- About this exercise -
For the string "staggerContainer", find every matching line in the records and copy it.

Records from a dataset:

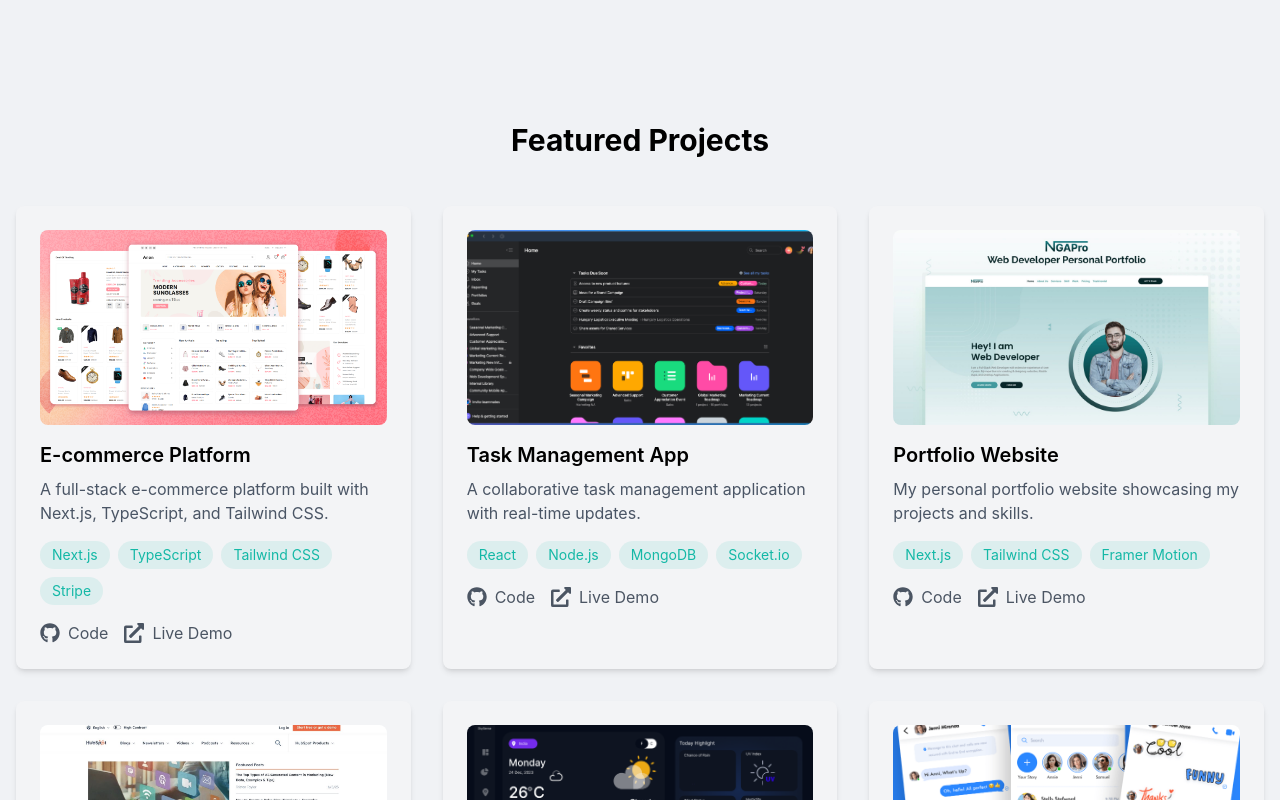
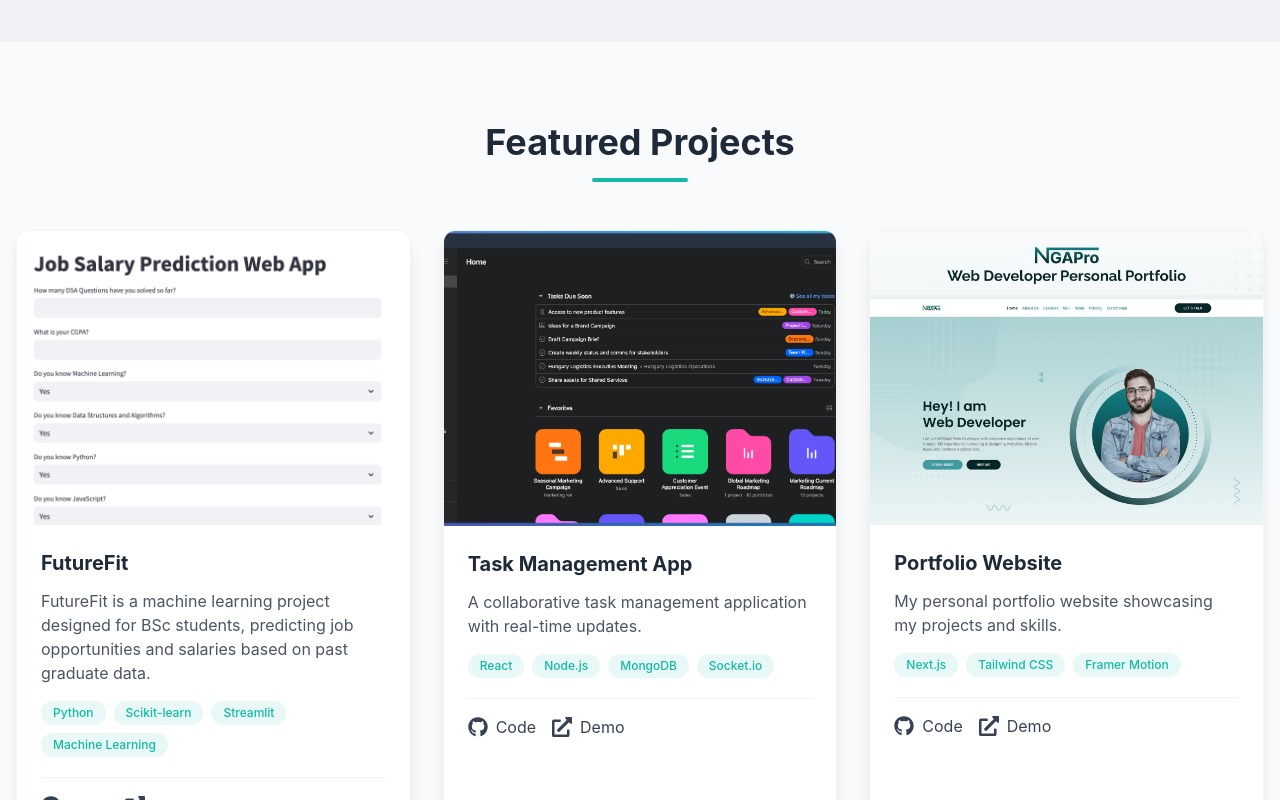
Before and after one commit to Habib-Un-Hemel/portfolio_dev, a Next.js app: page / in a window 1280 px wide. Shown: the part 740-1540 px from the top of the page. Built offline with nearby package versions, Linux system fonts and the light colour scheme.

Commit message:
curd of the projects is done

```diff
--- a/src/app/components/Projects.tsx
+++ b/src/app/components/Projects.tsx
@@ -7,14 +7,20 @@ import { motion } from "framer-motion";
 import { fadeInUp, staggerContainer, cardHoverSmall } from "@/utils/animation";
 
 export default function Projects() {
+  // Get first 3 projects or featured projects
+  const featuredProjects = projects.slice(0, 3);
+  // Alternatively, you could filter by a "featured" property if your data has it:
+  // const featuredProjects = projects.filter(project => project.featured);
+
   return (
-    <section className="py-20">
+    <section className="py-20 bg-gray-50 dark:bg-gray-900">
       <div className="container max-w-7xl mx-auto px-4">
         <motion.h2
-          className="text-3xl font-bold mb-12 text-center"
+          className="text-4xl font-bold mb-12 text-center text-gray-800 dark:text-white"
           {...fadeInUp}
         >
           Featured Projects
+          <div className="w-24 h-1 bg-primary mx-auto mt-4 rounded-full" />
         </motion.h2>
 
         <motion.div
@@ -23,27 +29,27 @@ export default function Projects() {
           initial="initial"
           animate="animate"
         >
-          {projects.map((project) => (
+          {featuredProjects.map((project) => (
             <motion.article
-            // title of the projects
               key={project.title}
-              // className="bg-white dark:bg-dark/50 rounded-lg shadow-md p-6"
-              className="bg-gray-100 dark:bg-gray-700 rounded-lg shadow-md p-6"
-
+              className="bg-white dark:bg-gray-800 rounded-xl shadow-lg overflow-hidden border border-gray-100 dark:border-gray-700 hover:shadow-xl transition-shadow duration-300"
               variants={fadeInUp}
               {...cardHoverSmall}
             >
-              <div className="relative aspect-video mb-4 rounded-lg overflow-hidden">
+              <div className="relative aspect-[4/3] w-full overflow-hidden">
                 <Image
                   src={project.image}
                   alt={project.title}
                   fill
-                  className="object-cover"
+                  className="object-cover hover:scale-105 transition-transform duration-500"
                   sizes="(max-width: 768px) 100vw, (max-width: 1200px) 50vw, 33vw"
+                  quality={90}
                 />
               </div>
+
+              <div className="p-6">
                 <motion.h3
-                className="text-xl font-semibold mb-2"
+                  className="text-xl font-bold mb-3 text-gray-800 dark:text-white"
                   whileHover={{ x: 5 }}
                   transition={{ type: "spring", stiffness: 300 }}
                 >
@@ -60,7 +66,7 @@ export default function Projects() {
                 </motion.p>
 
                 <motion.div
-                className="flex flex-wrap gap-2 mb-4"
+                  className="flex flex-wrap gap-2 mb-5"
                   initial={{ opacity: 0 }}
                   animate={{ opacity: 1 }}
                   transition={{ delay: 0.3 }}
@@ -68,7 +74,7 @@ export default function Projects() {
                   {project.technologies.map((tech) => (
                     <motion.span
                       key={tech}
-                    className="px-3 py-1 bg-primary/10 text-primary rounded-full text-sm"
+                      className="px-3 py-1 bg-primary/10 text-primary dark:text-primary-300 rounded-full text-xs font-medium"
                       whileHover={{ scale: 1.1 }}
                       whileTap={{ scale: 0.95 }}
                     >
@@ -76,41 +82,156 @@ export default function Projects() {
                     </motion.span>
                   ))}
                 </motion.div>
+
                 <motion.div
-                className="flex gap-4"
+                  className="flex gap-4 border-t border-gray-100 dark:border-gray-700 pt-4"
                   initial={{ opacity: 0 }}
                   animate={{ opacity: 1 }}
                   transition={{ delay: 0.4 }}
                 >
-
-                {/* button  */}
                   <motion.a
                     href={project.githubLink}
                     target="_blank"
                     rel="noopener noreferrer"
-                  className="flex items-center gap-2 text-secondary hover:text-primary transition-colors"
+                    className="flex items-center gap-2 text-gray-700 dark:text-gray-300 hover:text-primary dark:hover:text-primary-400 transition-colors"
                     whileHover={{ x: 5 }}
                     whileTap={{ scale: 0.95 }}
                   >
                     <FaGithub className="h-5 w-5" />
                     <span>Code</span>
                   </motion.a>
+                  {project.demoLink && (
                     <motion.a
                       href={project.demoLink}
                       target="_blank"
                       rel="noopener noreferrer"
-                  className="flex items-center gap-2 text-secondary hover:text-primary transition-colors"
+                      className="flex items-center gap-2 text-gray-700 dark:text-gray-300 hover:text-primary dark:hover:text-primary-400 transition-colors"
                       whileHover={{ x: 5 }}
                       whileTap={{ scale: 0.95 }}
                     >
                       <FaExternalLinkAlt className="h-5 w-5" />
-                  <span>Live Demo</span>
+                      <span>Demo</span>
                     </motion.a>
+                  )}
                 </motion.div>
+              </div>
             </motion.article>
           ))}
         </motion.div>
       </div>
     </section>
   );
-}
+} // "use client";
+
+// import { projects } from "@/contents/projects";
+// import Image from "next/image";
+// import { FaGithub, FaExternalLinkAlt } from "react-icons/fa";
+// import { motion } from "framer-motion";
+// import { fadeInUp, staggerContainer, cardHoverSmall } from "@/utils/animation";
+
+// export default function Projects() {
+//   return (
+//     <section className="py-20">
+//       <div className="container max-w-7xl mx-auto px-4">
+//         <motion.h2
+//           className="text-3xl font-bold mb-12 text-center"
+//           {...fadeInUp}
+//         >
+//           Featured Projects
+//         </motion.h2>
+
+//         <motion.div
+//           className="grid grid-cols-1 md:grid-cols-3 gap-8"
+//           variants={staggerContainer}
+//           initial="initial"
+//           animate="animate"
+//         >
+//           {projects.map((project) => (
+//             <motion.article
+//               // title of the projects
+//               key={project.title}
+//               // className="bg-white dark:bg-dark/50 rounded-lg shadow-md p-6"
+//               className="bg-gray-200 dark:bg-gray-700 rounded-lg shadow-md p-6"
+//               variants={fadeInUp}
+//               {...cardHoverSmall}
+//             >
+//               <div className="relative aspect-[4/3] mb-4 rounded-lg overflow-hidden">
+//                 <Image
+//                   src={project.image}
+//                   alt={project.title}
+//                   fill
+//                   className="object-cover"
+//                   sizes="(max-width: 768px) 100vw, (max-width: 1200px) 50vw, 33vw"
+//                 />
+//               </div>
+//               <motion.h3
+//                 className="text-xl font-semibold mb-2"
+//                 whileHover={{ x: 5 }}
+//                 transition={{ type: "spring", stiffness: 300 }}
+//               >
+//                 {project.title}
+//               </motion.h3>
+
+//               <motion.p
+//                 className="text-gray-600 dark:text-gray-300 mb-4"
+//                 initial={{ opacity: 0 }}
+//                 animate={{ opacity: 1 }}
+//                 transition={{ delay: 0.2 }}
+//               >
+//                 {project.description}
+//               </motion.p>
+
+//               <motion.div
+//                 className="flex flex-wrap gap-2 mb-4"
+//                 initial={{ opacity: 0 }}
+//                 animate={{ opacity: 1 }}
+//                 transition={{ delay: 0.3 }}
+//               >
+//                 {project.technologies.map((tech) => (
+//                   <motion.span
+//                     key={tech}
+//                     className="px-3 py-1 bg-primary/10 text-primary rounded-full text-sm"
+//                     whileHover={{ scale: 1.1 }}
+//                     whileTap={{ scale: 0.95 }}
+//                   >
+//                     {tech}
+//                   </motion.span>
+//                 ))}
+//               </motion.div>
+//               <motion.div
+//                 className="flex gap-4"
+//                 initial={{ opacity: 0 }}
+//                 animate={{ opacity: 1 }}
+//                 transition={{ delay: 0.4 }}
+//               >
+//                 {/* button  */}
+//                 <motion.a
+//                   href={project.githubLink}
+//                   target="_blank"
+//                   rel="noopener noreferrer"
+//                   className="flex items-center gap-2 text-secondary hover:text-primary transition-colors"
+//                   whileHover={{ x: 5 }}
+//                   whileTap={{ scale: 0.95 }}
+//                 >
+//                   <FaGithub className="h-5 w-5" />
+//                   <span>Code</span>
+//                 </motion.a>
+//                 <motion.a
+//                   href={project.demoLink}
+//                   target="_blank"
+//                   rel="noopener noreferrer"
+//                   className="flex items-center gap-2 text-secondary hover:text-primary transition-colors"
+//                   whileHover={{ x: 5 }}
+//                   whileTap={{ scale: 0.95 }}
+//                 >
+//                   <FaExternalLinkAlt className="h-5 w-5" />
+//                   <span>Live Demo</span>
+//                 </motion.a>
+//               </motion.div>
+//             </motion.article>
+//           ))}
+//         </motion.div>
+//       </div>
+//     </section>
+//   );
+// }
--- a/src/contents/projects.ts
+++ b/src/contents/projects.ts
@@ -2,14 +2,15 @@ import { Project } from "@/types";
 
 export const projects: Project[] = [
   {
-    title: "E-commerce Platform",
+    title: "FutureFit",
     description:
-      "A full-stack e-commerce platform built with Next.js, TypeScript, and Tailwind CSS.",
-    technologies: ["Next.js", "TypeScript", "Tailwind CSS", "Stripe"],
-    githubLink: "https://github.com",
+      "FutureFit is a machine learning project designed for BSc students, predicting job opportunities and salaries based on past graduate data.",
+    technologies: ["Python", "Scikit-learn", "Streamlit", "Machine Learning"],
+    githubLink: "https://github.com/Habib-Un-Hemel/futurefit",
     demoLink: "https://demo.com",
-    image: "/projects/e-commerce-website.png",
+    image: "/projects/future.png",
   },
+
   {
     title: "Task Management App",
     description:
```
Also changed, not shown: src/app/projects/page.tsx (+104 -23 lines), public/projects/future.png (added). Lines whose indentation alone changed are shown as unchanged.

- Response -
 import { fadeInUp, staggerContainer, cardHoverSmall } from "@/utils/animation";
+// import { fadeInUp, staggerContainer, cardHoverSmall } from "@/utils/animation";
+//           variants={staggerContainer}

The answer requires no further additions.